When Engagement Becomes More than Entertainment

by | Sep 15, 2021 | Transforming Education, Transforming Learning | 0 comments

As a Tech Coach, I often hear people say that technology is used to “get students engaged.” Oftentimes, the term “engagement” is used synonymously with the word “entertained.” While this is partially true, student engagement goes far beyond just entertainment and initial interest.

Fostering Engagement

In her book, The Perfect Blend, Michele Eaton discusses fostering engagement in students. She says, “[Fostering engagement] does not mean merely keeping students entertained, but rather keeping them deeply invested in their learning.” This idea is a lot more than just using technology for an anticipatory set or hook for a lesson or unit. Once you’ve got their attention, you have to keep the ball rolling, and the effective and proven way to do this is to use technology as a vehicle.

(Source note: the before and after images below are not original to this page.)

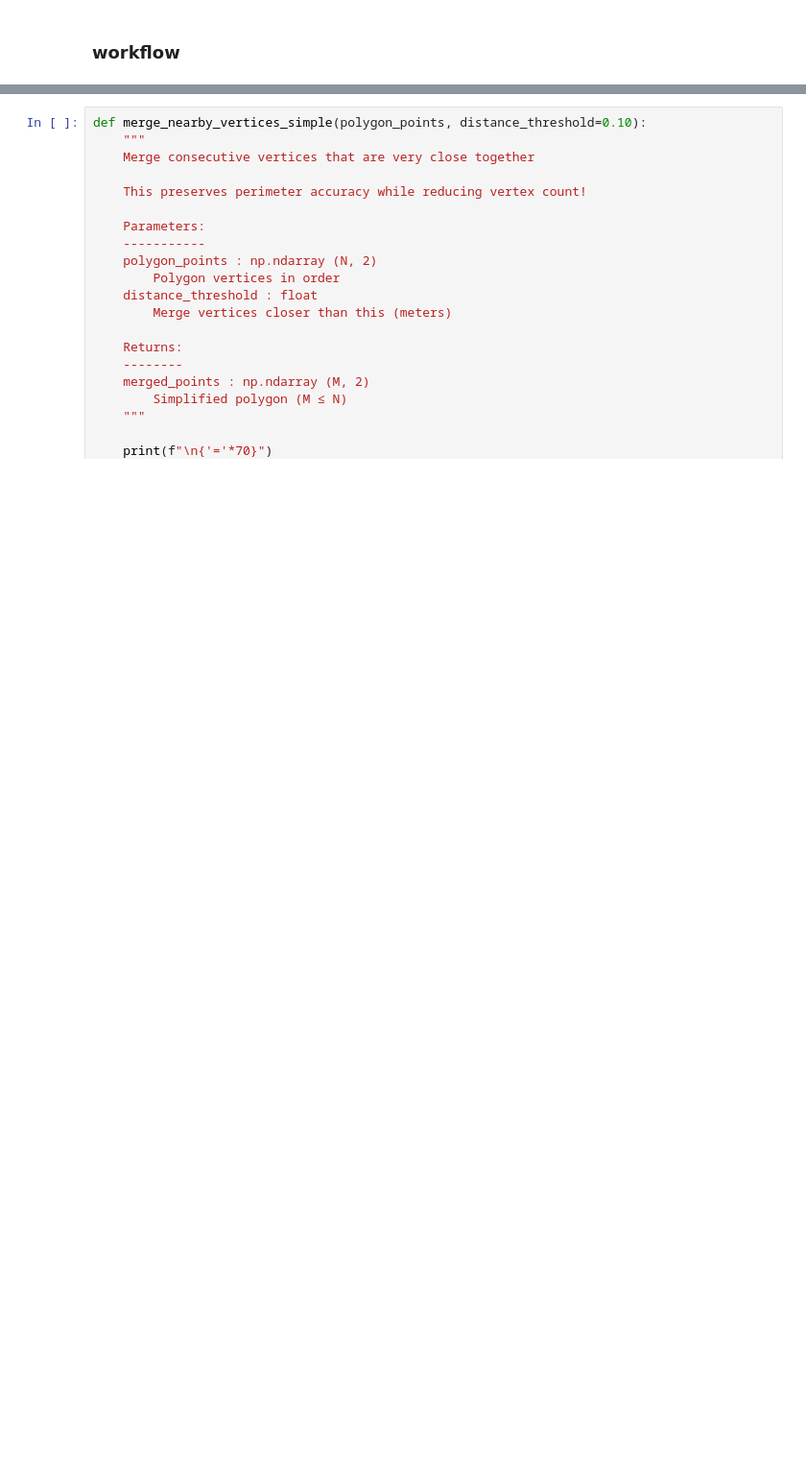
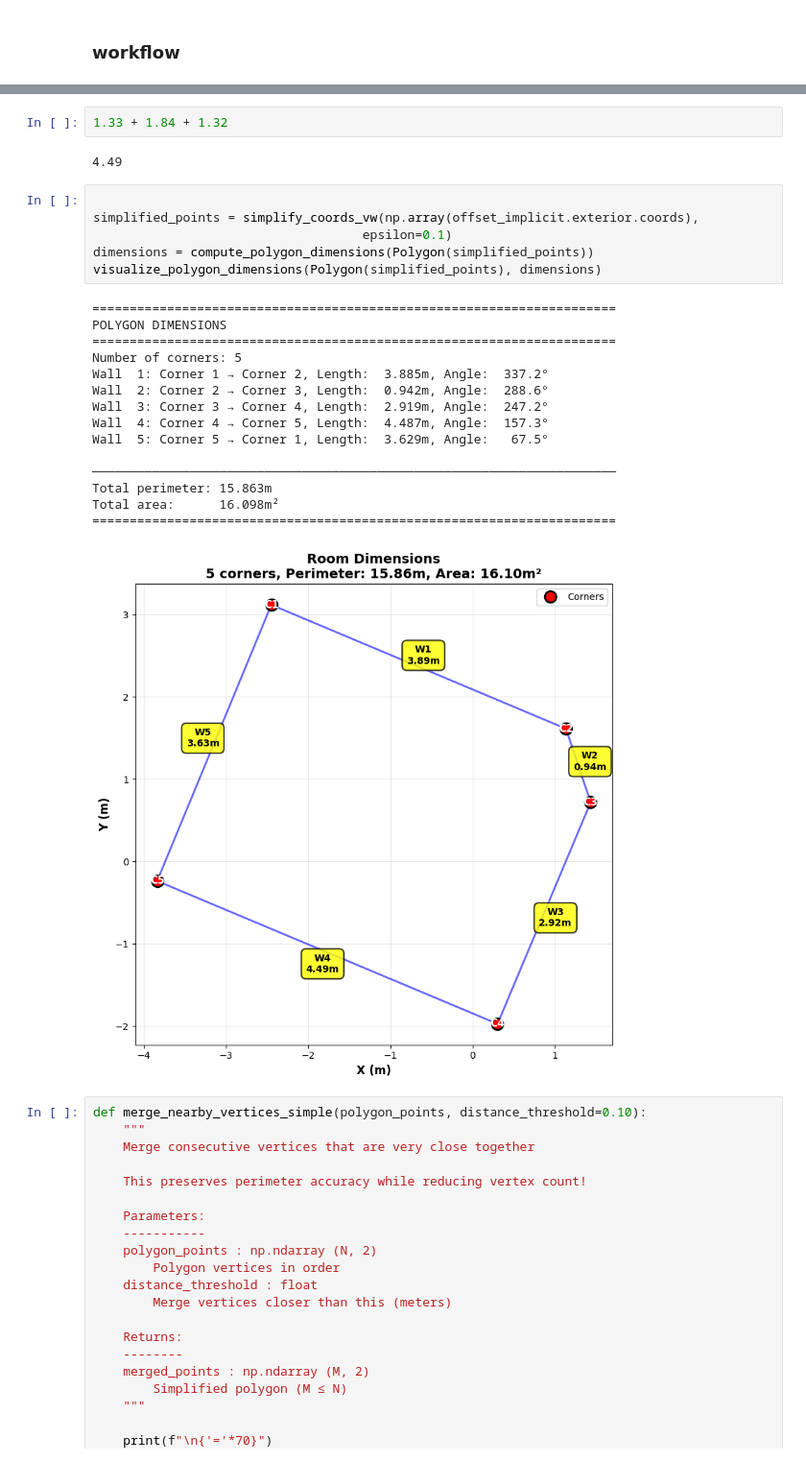
Before and after one commit to ivanovdn/3d-sementic-segmentation, a Jupyter notebook: notebooks/floorplan-alex3.ipynb, the cells around one changed output, grey strips where cells are left out. Shown at 96% size. Cells and saved outputs as stored; diff of their text form; blank space fills up the shorter version.

```diff
--- a/notebooks/floorplan-alex3.ipynb
+++ b/notebooks/floorplan-alex3.ipynb
@@ -406,3 +388,29 @@ Total area:      15.862m²
+# %%
+1.33 + 1.84 + 1.32
+# %% [output]
+4.49
+# %%
+
+simplified_points = simplify_coords_vw(np.array(offset_implicit.exterior.coords),
+                                    epsilon=0.1)
+dimensions = compute_polygon_dimensions(Polygon(simplified_points))
+visualize_polygon_dimensions(Polygon(simplified_points), dimensions)
+# %% [output]
+======================================================================
+POLYGON DIMENSIONS
+======================================================================
+Number of corners: 5
+Wall  1: Corner 1 → Corner 2, Length:  3.885m, Angle:  337.2°
+Wall  2: Corner 2 → Corner 3, Length:  0.942m, Angle:  288.6°
+Wall  3: Corner 3 → Corner 4, Length:  2.919m, Angle:  247.2°
+Wall  4: Corner 4 → Corner 5, Length:  4.487m, Angle:  157.3°
+Wall  5: Corner 5 → Corner 1, Length:  3.629m, Angle:   67.5°
+
+──────────────────────────────────────────────────────────────────────
+Total perimeter: 15.863m
+Total area:      16.098m²
+======================================================================
+[figure, added]
 # %%
 def merge_nearby_vertices_simple(polygon_points, distance_threshold=0.10):
     """
```
Also changed, not shown: parts of 52 cells of this notebook, 2 other files.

In order to keep students engaged in your lessons, teachers should be connecting the learning happening online with the learning happening in the classroom. One should segue into the other, and equal importance should be placed on both. Students must know they are not only accountable for the work they do in front of you, but also for the work they do independently. This is the only real way that blended learning can work.

Using Technology to Maximize your Time

Think about your whole group lessons. They will most likely be a lecture, discussion, or demonstration. How can you leverage technology in these cases to allow you the opportunity for more personalized contact time with your students? Can your lecture be recorded, so students can play it back or pause it when they need to take notes and write down questions? Can your discussion take place online so that shy students feel more comfortable speaking and sharing thoughts and ideas, or so students can answer each other’s questions? Can your demonstration be done through a recording to provide a visual that can be referenced later? If the answer to any of these questions is “yes,” then you’ve successfully given yourself more class time to meet with students individually or in small groups, allowing time to clarify information, answer questions, and/or delve deeper into content.

Technology can and should be an integral part in all classroom settings. If done effectively, it can allow teachers more time for quality student interactions, give students agency in their learning, and, dare I say, provide more quality student engagement.

If you’d like to implement any of the ideas shared above or have questions, contact a Tech Coach today. Let’s talk!